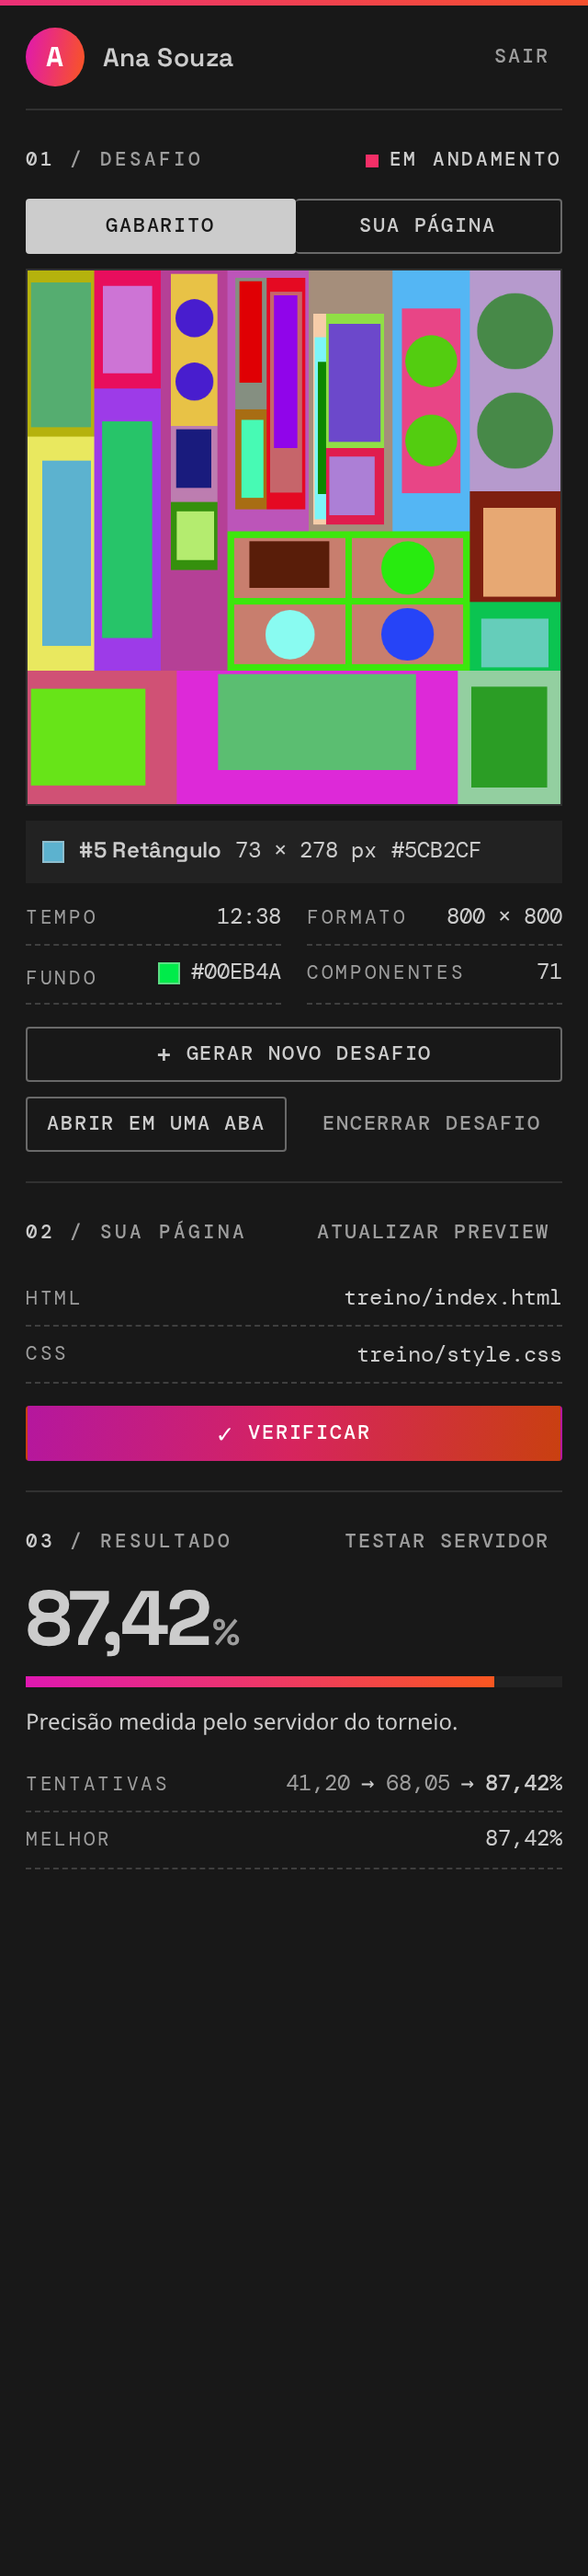
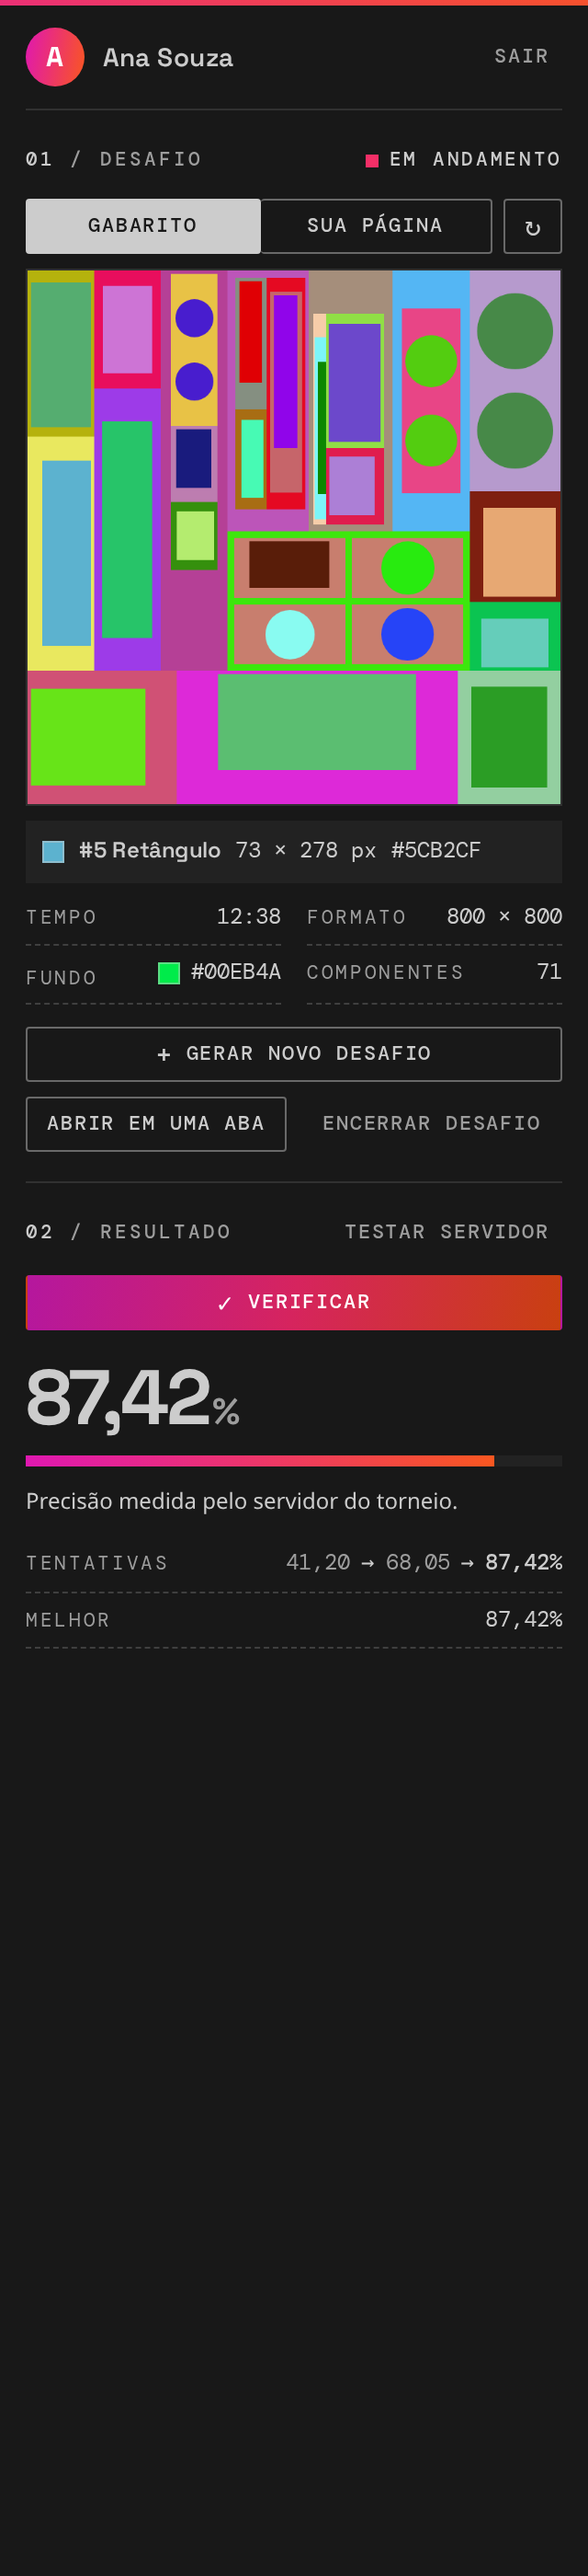
feat: a página do aluno atualiza enquanto ele digita
A página do aluno acompanha a digitação, meio segundo depois da última
tecla, sem precisar salvar. O Atualizar preview virou o ↻ ao lado de Sua
página, para quando demorar. As linhas com os caminhos de index.html e
style.css saíram: o Resultado só avisa quando falta um deles, e os caminhos
ficam na dica do botão Sua página.

diff --git a/src/web/webview/html.ts b/src/web/webview/html.ts
@@ -478,11 +478,26 @@ export function obterHtmlWebview(
        dois, no mesmo lugar, mostra onde eles diferem. */
     .vistas {
       display: flex;
+      gap: 6px;
       margin-bottom: 8px;
+    }
+
+    .vistas .modos {
+      flex: 1 1 auto;
+      display: flex;
     }
 
     .vistas .modo {
       flex: 1 1 0;
+    }
+
+    /* A página já atualiza enquanto o aluno digita; o botão é para quando
+       demorar. */
+    button.atualizar {
+      flex: 0 0 32px;
+      padding: 0;
+      font-size: 15px;
+      letter-spacing: 0;
     }
 
     .canvas-desafio .preview {
@@ -556,13 +571,9 @@ export function obterHtmlWebview(
       color: var(--texto);
     }
 
-    .caminho {
-      overflow: hidden;
-      text-overflow: ellipsis;
-      white-space: nowrap;
-    }
-
     .falta {
+      margin: 0 0 4px;
+      font-size: 12px;
       color: var(--erro);
     }
 
@@ -612,6 +623,18 @@ export function obterHtmlWebview(
 
     .nota {
       margin-bottom: 10px;
+    }
+
+    .nota.resultado {
+      margin-top: 16px;
+    }
+
+    .linha {
+      margin-top: 12px;
+    }
+
+    .nota.resultado + .linha {
+      margin-top: 0;
     }
 
     .valor-nota {
@@ -685,9 +708,12 @@ export function obterHtmlWebview(
       <h2 class="rotulo"><span class="numero">01</span> / Desafio</h2>
       <span class="selo" id="seloDesafio" data-estado="vazio">Sem desafio</span>
     </div>
-    <div class="modos vistas" id="vistas" role="group" aria-label="O que mostrar no quadro" hidden>
-      <button type="button" class="modo" data-vista="gabarito" aria-pressed="true">Gabarito</button>
-      <button type="button" class="modo" data-vista="pagina" aria-pressed="false">Sua página</button>
+    <div class="vistas" id="vistas" hidden>
+      <div class="modos" role="group" aria-label="O que mostrar no quadro">
+        <button type="button" class="modo" data-vista="gabarito" aria-pressed="true">Gabarito</button>
+        <button type="button" class="modo" id="botaoVistaPagina" data-vista="pagina" aria-pressed="false">Sua página</button>
+      </div>
+      <button type="button" id="botaoAtualizarPreview" class="secundario atualizar" title="Atualizar a sua página agora. Ela já atualiza sozinha enquanto você digita." aria-label="Atualizar a sua página">↻</button>
     </div>
     <div class="canvas-desafio" id="quadroDesafio" data-vista="gabarito">
       <canvas id="canvasAlvo" width="960" height="540"></canvas>
@@ -709,32 +735,26 @@ export function obterHtmlWebview(
     </div>
   </section>
 
-  <section class="bloco surge" style="--ordem: 2" aria-label="Sua página">
+  <section class="bloco surge" style="--ordem: 2" aria-label="Resultado">
     <div class="cabecalho">
-      <h2 class="rotulo"><span class="numero">02</span> / Sua página</h2>
-      <button id="botaoAtualizarPreview" class="discreto" title="Relê os arquivos sem salvar">Atualizar preview</button>
+      <h2 class="rotulo"><span class="numero">02</span> / Resultado</h2>
+      <button id="botaoTestarConexao" class="discreto" title="Confere a sessão no servidor">Testar servidor</button>
     </div>
-    <dl class="dados" id="listaWorkspace">
-      <div><dt>HTML</dt><dd id="arquivoHtml">--</dd></div>
-      <div><dt>CSS</dt><dd id="arquivoCss">--</dd></div>
-    </dl>
+    <div id="avisoArquivos" hidden>
+      <p class="falta" id="textoArquivos"></p>
+      <div class="acoes">
+        <button id="botaoCriarArquivos" class="largo secundario arquivos">Criar index.html e style.css</button>
+      </div>
+    </div>
     <div
       id="quadroAvaliacao"
       class="preview-avaliacao"
       aria-hidden="true"
     ></div>
     <div class="acoes">
-      <button id="botaoCriarArquivos" class="largo secundario arquivos" hidden>Criar index.html e style.css</button>
       <button id="botaoVerificar" class="largo principal" disabled><span class="simbolo" id="simboloVerificar" aria-hidden="true">✓</span>Verificar</button>
     </div>
-  </section>
-
-  <section class="bloco surge" style="--ordem: 3" aria-label="Resultado">
-    <div class="cabecalho">
-      <h2 class="rotulo"><span class="numero">03</span> / Resultado</h2>
-      <button id="botaoTestarConexao" class="discreto" title="Confere a sessão no servidor">Testar servidor</button>
-    </div>
-    <div class="nota" id="notaResultado" hidden>
+    <div class="nota resultado" id="notaResultado" hidden>
       <strong class="valor-nota" id="valorNota"></strong>
       <div class="barra-nota" aria-hidden="true"><span id="barraNota"></span></div>
     </div>

diff --git a/src/web/webview/app.ts b/src/web/webview/app.ts
@@ -107,8 +107,11 @@ const valorComponentes = document.getElementById(
 const detalheComponente = document.getElementById(
   "detalheComponente",
 ) as HTMLDivElement;
-const arquivoHtml = document.getElementById("arquivoHtml") as HTMLElement;
-const arquivoCss = document.getElementById("arquivoCss") as HTMLElement;
+const avisoArquivos = document.getElementById("avisoArquivos") as HTMLElement;
+const textoArquivos = document.getElementById("textoArquivos") as HTMLElement;
+const botaoVistaPagina = document.getElementById(
+  "botaoVistaPagina",
+) as HTMLButtonElement;
 const canvasPreviewAluno = document.getElementById(
   "canvasPreviewAluno",
 ) as HTMLCanvasElement;
@@ -519,40 +522,26 @@ function criarMedida(texto: string): HTMLSpanElement {
   return medida;
 }
 
-function renderizarArquivo(
-  campo: HTMLElement,
-  existe: boolean,
-  caminho: string,
-): void {
-  campo.classList.toggle("falta", !existe);
-  campo.title = existe ? caminho : "";
-  if (!existe) {
-    campo.textContent = "não encontrado";
-    return;
-  }
-
-  // O caminho inteiro fica na dica; aqui, só a pasta e o arquivo.
-  const curto = document.createElement("span");
-  curto.className = "caminho";
-  curto.textContent = caminho.split(/[\\/]/).filter(Boolean).slice(-2).join("/");
-  campo.replaceChildren(curto);
-}
-
 function renderizarWorkspace(
   resumoWorkspace: ResumoWorkspaceRecebido,
 ): void {
-  renderizarArquivo(
-    arquivoHtml,
-    resumoWorkspace.temArquivoHtml,
-    resumoWorkspace.caminhoHtml,
-  );
-  renderizarArquivo(
-    arquivoCss,
-    resumoWorkspace.temArquivoCss,
-    resumoWorkspace.caminhoCss,
-  );
-  botaoCriarArquivos.hidden =
-    resumoWorkspace.temArquivoHtml && resumoWorkspace.temArquivoCss;
+  // Os arquivos só aparecem quando falta algum; os caminhos ficam na dica
+  // do botão Sua página.
+  const faltando = [
+    resumoWorkspace.temArquivoHtml ? "" : "index.html",
+    resumoWorkspace.temArquivoCss ? "" : "style.css",
+  ].filter(Boolean);
+  avisoArquivos.hidden = faltando.length === 0;
+  textoArquivos.textContent =
+    faltando.length === 2
+      ? "Faltam index.html e style.css na pasta aberta."
+      : `Falta ${faltando[0]} na pasta aberta.`;
+  botaoVistaPagina.title = [
+    resumoWorkspace.temArquivoHtml ? resumoWorkspace.caminhoHtml : "",
+    resumoWorkspace.temArquivoCss ? resumoWorkspace.caminhoCss : "",
+  ]
+    .filter(Boolean)
+    .join("\n");
   try {
     const { largura, altura } = dimensoesDoDesafio();
     montarPaginaAluno(

diff --git a/src/web/provider/provedor-barra-lateral.ts b/src/web/provider/provedor-barra-lateral.ts
@@ -40,6 +40,8 @@ const CRIAR_DINAMICA = "Criar dinâmica de treino";
 const ABRIR_PASTA = "Abrir pasta";
 const VER_EXTENSOES = "Ver extensões";
 const CADASTRAR = "Cadastrar";
+// Espera depois da última tecla antes de redesenhar a página do aluno.
+const ESPERA_DIGITACAO_MS = 500;
 // Tamanho dos arquivos criados antes do primeiro desafio (o do gerador).
 const LARGURA_PADRAO = 800;
 const ALTURA_PADRAO = 800;
@@ -76,6 +78,8 @@ export class ProvedorBarraLateralFlexBox implements vscode.WebviewViewProvider {
 
   // Criada na primeira vez que o aluno abre o gabarito em uma aba.
   private painelGabarito?: PainelGabarito;
+
+  private atualizacaoAgendada?: ReturnType<typeof setTimeout>;
 
   // Precisões das correções do desafio atual, da primeira à última.
   private historicoNotas: number[] = [];
@@ -510,6 +514,18 @@ export class ProvedorBarraLateralFlexBox implements vscode.WebviewViewProvider {
     return resumo.temArquivoHtml || resumo.temArquivoCss
       ? resumo.htmlPreview
       : undefined;
+  }
+
+  /**
+   * A página do aluno acompanha a digitação: várias teclas seguidas viram uma
+   * só atualização, meio segundo depois da última.
+   */
+  public agendarAtualizacaoPreview(): void {
+    clearTimeout(this.atualizacaoAgendada);
+    this.atualizacaoAgendada = setTimeout(() => {
+      this.atualizacaoAgendada = undefined;
+      void this.atualizarPreviewWorkspace();
+    }, ESPERA_DIGITACAO_MS);
   }
 
   public async atualizarPreviewWorkspace(): Promise<void> {

diff --git a/src/web/test/suite/provedorBarraLateral.test.ts b/src/web/test/suite/provedorBarraLateral.test.ts
@@ -540,6 +540,22 @@ suite("Provedor da barra lateral", () => {
     assert.strictEqual(estadosBarra[estadosBarra.length - 1]?.precisao, undefined);
   });
 
+  test("junta as teclas seguidas numa só atualização da página do aluno", async () => {
+    const provedor = criarProvedorParaTeste([]);
+    let atualizacoes = 0;
+    provedor.atualizarPreviewWorkspace = async () => {
+      atualizacoes++;
+    };
+
+    provedor.agendarAtualizacaoPreview();
+    provedor.agendarAtualizacaoPreview();
+    provedor.agendarAtualizacaoPreview();
+    assert.strictEqual(atualizacoes, 0, "Não atualiza a cada tecla.");
+    await new Promise((resolver) => setTimeout(resolver, 700));
+
+    assert.strictEqual(atualizacoes, 1);
+  });
+
   test("reenvia a mesma página depois de uma correção que falhou", async () => {
     mockarConfiguracaoServidorValida();
     let correcoes = 0;

diff --git a/src/web/extension.ts b/src/web/extension.ts
@@ -70,6 +70,16 @@ export async function activate(context: vscode.ExtensionContext) {
         void provedor.atualizarPreviewWorkspace();
       }
     }),
+    // Sem precisar salvar: a página do aluno atualiza enquanto ele digita.
+    vscode.workspace.onDidChangeTextDocument((evento) => {
+      if (
+        evento.contentChanges.length > 0 &&
+        ehDocumentoDeTreino(evento.document) &&
+        authService.isAutenticado()
+      ) {
+        provedor.agendarAtualizacaoPreview();
+      }
+    }),
   );
 
   context.subscriptions.push(

diff --git a/src/web/webview/painelGabarito.ts b/src/web/webview/painelGabarito.ts
@@ -33,8 +33,8 @@ const DURACAO_SELECAO_MS = 2500;
 
 const AJUDA: Record<Modo, string> = {
   gabarito: "Clique num componente para destacá-lo e num valor para copiá-lo.",
-  sobreposto: "Arraste o controle para comparar. A sua página atualiza ao salvar.",
-  lado: "A sua página atualiza ao salvar.",
+  sobreposto: "Arraste o controle para comparar. A sua página atualiza enquanto você digita.",
+  lado: "A sua página atualiza enquanto você digita.",
 };
 
 const vscode = acquireVsCodeApi();

diff --git a/README.md b/README.md
@@ -18,7 +18,7 @@ O treino segue as condições do torneio: a extensão mostra as medidas e as cor
 
 - Gera desafios aleatórios de 800 × 800 px, com cabeçalhos, colunas, grades de cartões e fileiras de círculos.
 - Mostra o tamanho e a cor de cada componente do gabarito, na barra lateral ou em uma aba do editor.
-- Atualiza a pré-visualização da sua página sempre que você salva os arquivos.
+- Atualiza a pré-visualização da sua página enquanto você digita, sem precisar salvar.
 - Compara o gabarito com a sua página, sobrepostos ou lado a lado.
 - Envia a sua página para o servidor do torneio corrigir e mostra a precisão oficial. As correções de treino não entram no ranking.
 - Como a extensão oficial do torneio, não aceita IA durante o desafio: não deixa começar nem corrigir com extensões de IA habilitadas (Copilot, Claude Code, Codex, Continue, Cline e outras) e invalida o desafio se uma delas for habilitada ou se o código for alterado fora do editor (veja [As regras do desafio](#as-regras-do-desafio)).
@@ -70,7 +70,7 @@ Se você já tinha o projeto, rode `git pull` e `npm install` antes. Para gerar 
 1. **Gerar novo desafio** cria uma imagem nova. Gere quantas quiser até achar um desafio para treinar; o cronômetro recomeça a cada desafio.
 2. Recrie a imagem em `index.html` e `style.css`. Pode usar flexbox, grid ou `position`: o que conta é o resultado na tela.
 3. Para consultar medidas e cores, clique em um componente do gabarito na barra lateral, ou use **Abrir em uma aba** para ver todos de uma vez.
-4. Salve os arquivos para atualizar a pré-visualização e a comparação. Na barra lateral, **Gabarito | Sua página** alterna os dois no mesmo quadro, o que deixa à vista onde eles diferem.
+4. A pré-visualização e a comparação acompanham o que você digita, sem precisar salvar. Na barra lateral, **Gabarito | Sua página** alterna os dois no mesmo quadro, o que deixa à vista onde eles diferem.
 5. Clique em **Verificar**. A barra lateral mostra as etapas e, no fim, a **precisão oficial do servidor**.
 6. Ajuste e verifique de novo. Abaixo da nota ficam as últimas tentativas do desafio e a melhor delas. Se a sua página não mudou desde a última verificação, a extensão não a reenvia: ela repete a nota e avisa.
 7. **Encerrar desafio** congela o cronômetro quando você terminar.
@@ -90,7 +90,7 @@ Salvar no editor, inclusive com formatação ao salvar, e criar os arquivos pelo
 
 ## A barra lateral
 
-A barra lateral tem três partes: **Desafio** (o quadro, as medidas e os dados do gabarito), **Sua página** (os arquivos e o **Verificar**) e **Resultado** (a precisão e as tentativas).
+A barra lateral tem duas partes: **Desafio** (o quadro, que alterna entre o gabarito e a sua página, as medidas e os dados do gabarito) e **Resultado** (o **Verificar**, a precisão e as tentativas). Se faltar o `index.html` ou o `style.css` na pasta aberta, o Resultado avisa e oferece criá-los. O caminho dos arquivos usados aparece ao parar o mouse sobre **Sua página**.
 
 | Botão | O que faz |
 |---|---|
@@ -99,7 +99,7 @@ A barra lateral tem três partes: **Desafio** (o quadro, as medidas e os dados d
 | Encerrar desafio | Congela o cronômetro do desafio atual |
 | Testar servidor | Confere se a sua sessão está valendo no servidor |
 | Abrir em uma aba | Abre o gabarito, as medidas e a comparação em uma aba do editor |
-| Atualizar preview | Relê `index.html` e `style.css` sem precisar salvar |
+| ↻ (ao lado de Sua página) | Atualiza a sua página na hora. Ela já atualiza sozinha enquanto você digita; use se demorar |
 | Criar index.html e style.css | Aparece quando falta algum dos dois; cria só o que falta, sem sobrescrever nada |
 | Ver extensões | Aparece no aviso de extensões de IA; abre a página delas para você desabilitar |
 | Verificar | Mede a sua página e envia para a correção |
@@ -117,7 +117,7 @@ Abra pelo botão **Abrir em uma aba**, pelo atalho **Abrir gabarito em uma aba**
 
 O botão **Componentes** mostra ou esconde a lista em qualquer modo.
 
-A sua página aparece na aba exatamente como ela é medida para a correção, e é atualizada quando você salva os arquivos.
+A sua página aparece na aba exatamente como ela é medida para a correção, e acompanha o que você digita.
 
 <p align="center">
   <img src="docs/imagens/aba-gabarito.png" alt="Aba do gabarito no modo Gabarito, com a lista de componentes e as medidas de cada um" width="900">

diff --git a/CHANGELOG.md b/CHANGELOG.md
@@ -13,6 +13,7 @@ As mudanças de cada versão do FlexBox Trainer.
 - Abaixo da nota, as últimas tentativas do desafio e a melhor delas.
 - A barra de status mostra o tempo e a última precisão; clicar nela abre a barra lateral.
 - Antes do primeiro desafio, o quadro diz como começar.
+- A sua página atualiza enquanto você digita, sem precisar salvar. O **Atualizar preview** virou o ↻ ao lado de **Sua página**, para quando demorar, e as linhas dos arquivos deram lugar a um aviso que só aparece quando falta o `index.html` ou o `style.css`.
 - Na aba do gabarito, um componente por linha (a amostra é redonda nos círculos), e o botão **Componentes** esconde a lista; no modo Lado a lado ela começa escondida.
 - Ícone novo na barra de atividades, no formato do ícone da extensão, e o ícone colorido na aba do gabarito.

### Goal of the exercise
Would you reproduce the lines above, from the very first through the line containing "style.css saíram: o", exactly and without the pictures?

### Written solution
feat: a página do aluno atualiza enquanto ele digita
A página do aluno acompanha a digitação, meio segundo depois da última
tecla, sem precisar salvar. O Atualizar preview virou o ↻ ao lado de Sua
página, para quando demorar. As linhas com os caminhos de index.html e
style.css saíram: o Resultado só avisa quando falta um deles, e os caminhos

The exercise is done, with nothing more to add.